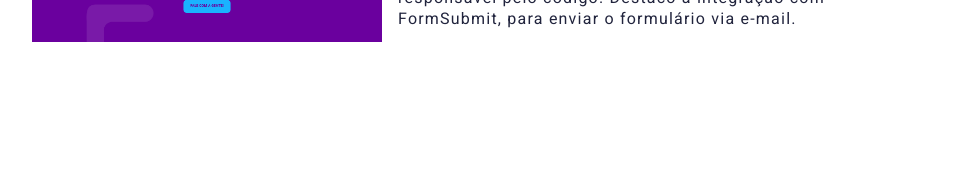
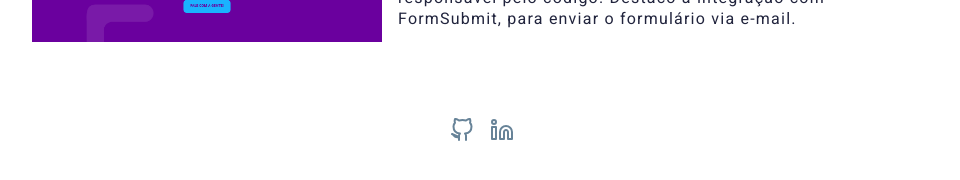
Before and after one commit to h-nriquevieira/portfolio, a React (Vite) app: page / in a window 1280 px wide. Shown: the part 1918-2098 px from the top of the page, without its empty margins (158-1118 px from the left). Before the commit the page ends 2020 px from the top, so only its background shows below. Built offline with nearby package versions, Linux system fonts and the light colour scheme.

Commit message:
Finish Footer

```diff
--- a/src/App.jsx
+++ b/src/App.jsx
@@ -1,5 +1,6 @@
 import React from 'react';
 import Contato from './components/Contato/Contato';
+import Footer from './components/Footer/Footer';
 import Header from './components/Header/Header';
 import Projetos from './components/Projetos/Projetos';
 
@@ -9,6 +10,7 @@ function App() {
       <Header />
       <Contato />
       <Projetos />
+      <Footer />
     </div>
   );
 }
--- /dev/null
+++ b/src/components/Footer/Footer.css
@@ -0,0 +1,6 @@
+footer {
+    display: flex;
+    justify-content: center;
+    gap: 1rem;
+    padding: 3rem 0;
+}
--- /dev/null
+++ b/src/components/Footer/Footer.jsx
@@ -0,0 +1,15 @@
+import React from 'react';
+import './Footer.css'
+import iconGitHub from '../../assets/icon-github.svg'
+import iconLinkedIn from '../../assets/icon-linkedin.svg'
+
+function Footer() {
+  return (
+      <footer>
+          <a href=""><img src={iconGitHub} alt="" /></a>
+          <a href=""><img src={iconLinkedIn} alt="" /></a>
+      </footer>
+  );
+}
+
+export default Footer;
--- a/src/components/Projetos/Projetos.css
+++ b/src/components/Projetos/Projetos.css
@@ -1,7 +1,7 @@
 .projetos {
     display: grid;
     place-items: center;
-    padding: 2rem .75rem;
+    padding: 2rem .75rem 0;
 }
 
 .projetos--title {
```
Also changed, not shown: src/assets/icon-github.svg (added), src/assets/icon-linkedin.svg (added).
---
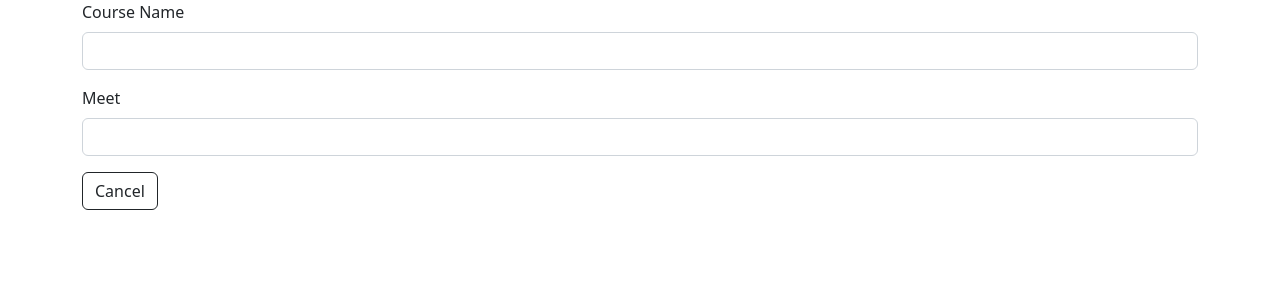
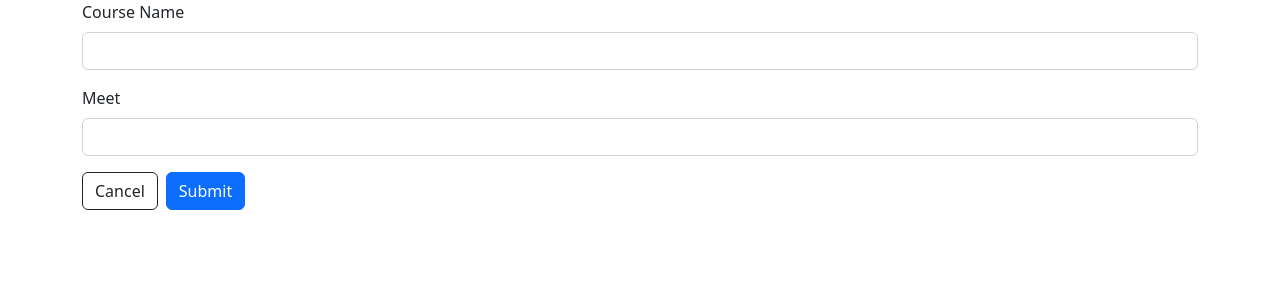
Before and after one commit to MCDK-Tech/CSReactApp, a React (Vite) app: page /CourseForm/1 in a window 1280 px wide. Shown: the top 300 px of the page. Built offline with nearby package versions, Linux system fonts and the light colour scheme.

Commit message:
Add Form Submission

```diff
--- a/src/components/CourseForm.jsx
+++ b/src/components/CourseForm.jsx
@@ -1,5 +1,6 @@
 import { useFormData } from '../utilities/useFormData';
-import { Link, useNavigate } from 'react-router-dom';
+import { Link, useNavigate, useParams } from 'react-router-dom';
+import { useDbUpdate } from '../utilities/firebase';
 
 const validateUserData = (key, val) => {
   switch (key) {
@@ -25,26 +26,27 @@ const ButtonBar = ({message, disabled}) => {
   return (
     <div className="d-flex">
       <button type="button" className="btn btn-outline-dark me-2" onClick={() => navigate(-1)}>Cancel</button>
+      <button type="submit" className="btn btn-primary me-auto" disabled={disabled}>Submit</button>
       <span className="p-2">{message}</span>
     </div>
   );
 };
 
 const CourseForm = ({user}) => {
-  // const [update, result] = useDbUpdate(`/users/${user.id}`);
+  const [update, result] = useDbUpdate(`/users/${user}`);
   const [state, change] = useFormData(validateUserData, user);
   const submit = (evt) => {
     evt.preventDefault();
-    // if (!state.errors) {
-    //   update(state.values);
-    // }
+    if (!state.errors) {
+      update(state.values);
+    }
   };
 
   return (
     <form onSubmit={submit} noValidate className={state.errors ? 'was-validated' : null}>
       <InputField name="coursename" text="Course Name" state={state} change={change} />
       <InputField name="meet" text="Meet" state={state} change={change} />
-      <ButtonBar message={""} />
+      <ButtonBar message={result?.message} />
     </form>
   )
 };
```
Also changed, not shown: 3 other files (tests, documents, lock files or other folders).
==
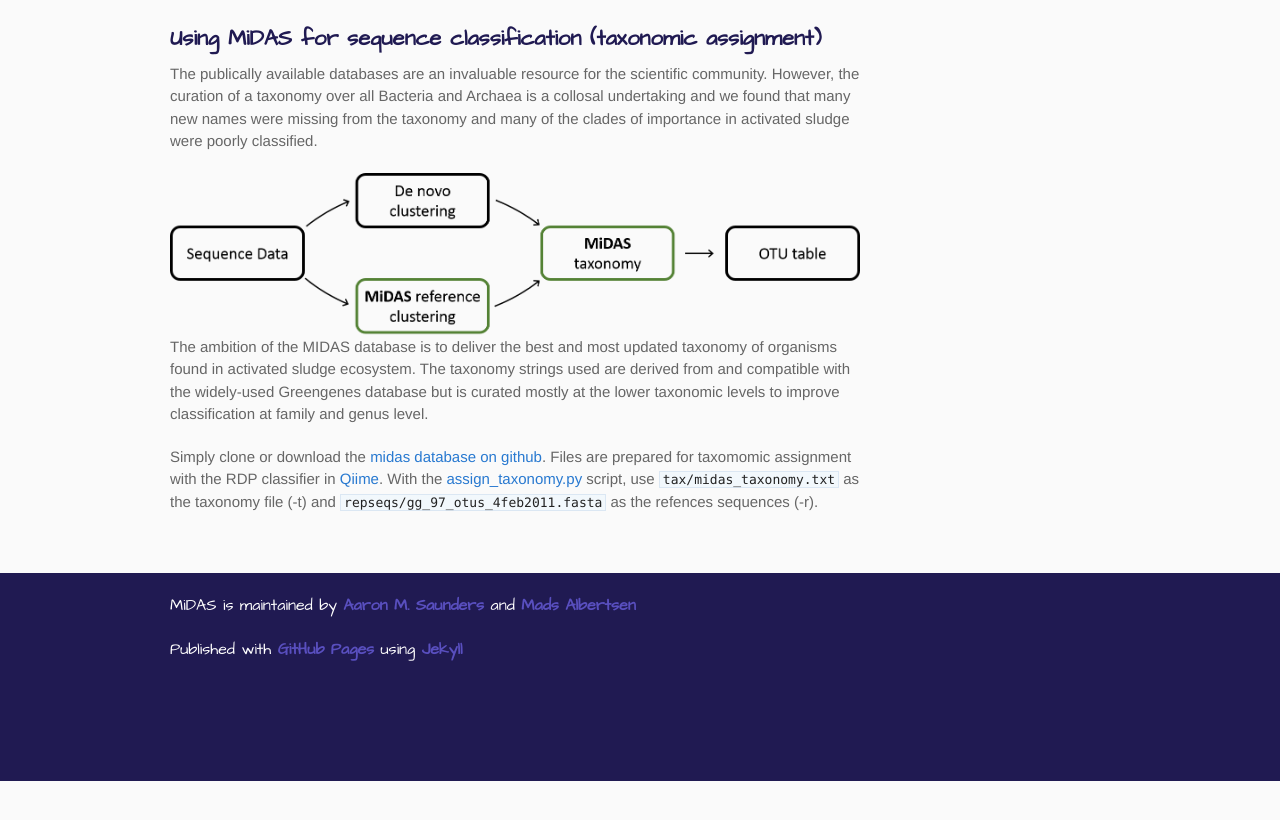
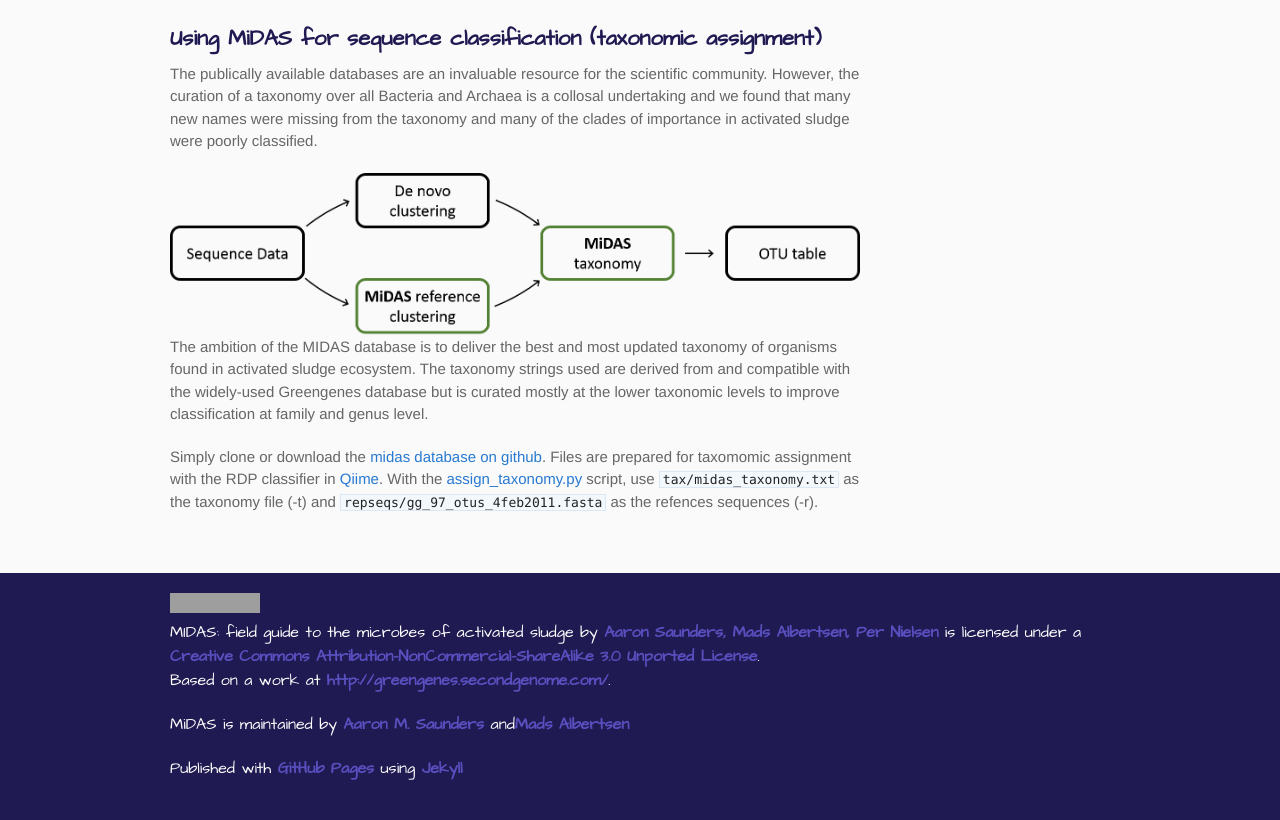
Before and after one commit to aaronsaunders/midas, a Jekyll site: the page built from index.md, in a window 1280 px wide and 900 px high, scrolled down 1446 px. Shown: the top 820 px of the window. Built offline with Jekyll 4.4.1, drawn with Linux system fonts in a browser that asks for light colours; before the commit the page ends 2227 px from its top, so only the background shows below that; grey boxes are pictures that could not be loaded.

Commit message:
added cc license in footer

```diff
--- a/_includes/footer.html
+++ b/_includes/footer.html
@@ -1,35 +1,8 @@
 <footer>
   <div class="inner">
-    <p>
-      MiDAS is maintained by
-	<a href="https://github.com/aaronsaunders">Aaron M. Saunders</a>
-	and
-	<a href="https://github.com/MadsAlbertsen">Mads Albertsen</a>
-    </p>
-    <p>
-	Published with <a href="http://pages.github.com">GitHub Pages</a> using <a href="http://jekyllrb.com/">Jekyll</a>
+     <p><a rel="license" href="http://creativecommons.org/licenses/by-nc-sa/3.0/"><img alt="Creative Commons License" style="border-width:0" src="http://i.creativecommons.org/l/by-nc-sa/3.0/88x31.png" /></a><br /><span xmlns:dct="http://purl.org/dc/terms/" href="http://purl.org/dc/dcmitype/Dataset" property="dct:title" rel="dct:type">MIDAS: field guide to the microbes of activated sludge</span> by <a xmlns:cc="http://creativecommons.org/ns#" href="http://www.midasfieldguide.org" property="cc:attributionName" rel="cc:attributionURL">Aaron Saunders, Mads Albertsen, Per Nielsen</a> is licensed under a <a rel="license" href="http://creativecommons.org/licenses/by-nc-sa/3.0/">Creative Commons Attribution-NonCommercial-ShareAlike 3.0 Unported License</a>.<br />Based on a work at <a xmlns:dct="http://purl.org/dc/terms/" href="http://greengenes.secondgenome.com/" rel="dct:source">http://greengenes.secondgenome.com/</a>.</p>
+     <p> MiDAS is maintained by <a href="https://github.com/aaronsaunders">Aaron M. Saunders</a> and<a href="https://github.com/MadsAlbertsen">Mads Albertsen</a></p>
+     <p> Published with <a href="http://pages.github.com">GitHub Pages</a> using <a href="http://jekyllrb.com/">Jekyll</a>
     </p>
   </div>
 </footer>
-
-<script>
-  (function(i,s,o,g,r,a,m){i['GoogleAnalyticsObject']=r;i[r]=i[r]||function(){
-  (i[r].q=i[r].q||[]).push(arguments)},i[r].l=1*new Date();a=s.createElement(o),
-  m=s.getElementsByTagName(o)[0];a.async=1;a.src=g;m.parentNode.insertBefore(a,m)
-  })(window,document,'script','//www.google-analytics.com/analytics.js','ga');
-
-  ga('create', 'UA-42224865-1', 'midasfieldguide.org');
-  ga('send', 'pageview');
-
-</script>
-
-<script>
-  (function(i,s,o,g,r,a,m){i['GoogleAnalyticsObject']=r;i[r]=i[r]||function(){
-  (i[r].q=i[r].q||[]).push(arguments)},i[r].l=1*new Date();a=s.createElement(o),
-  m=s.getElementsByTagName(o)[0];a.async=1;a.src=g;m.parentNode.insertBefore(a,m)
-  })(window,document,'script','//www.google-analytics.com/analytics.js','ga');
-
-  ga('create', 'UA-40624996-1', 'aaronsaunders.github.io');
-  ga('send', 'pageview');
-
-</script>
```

> Aim of the exercise:
Whenever the word "validateUserData" shows up in a line above, copy that line.

> Solved problem:
 const validateUserData = (key, val) => {
   const [state, change] = useFormData(validateUserData, user);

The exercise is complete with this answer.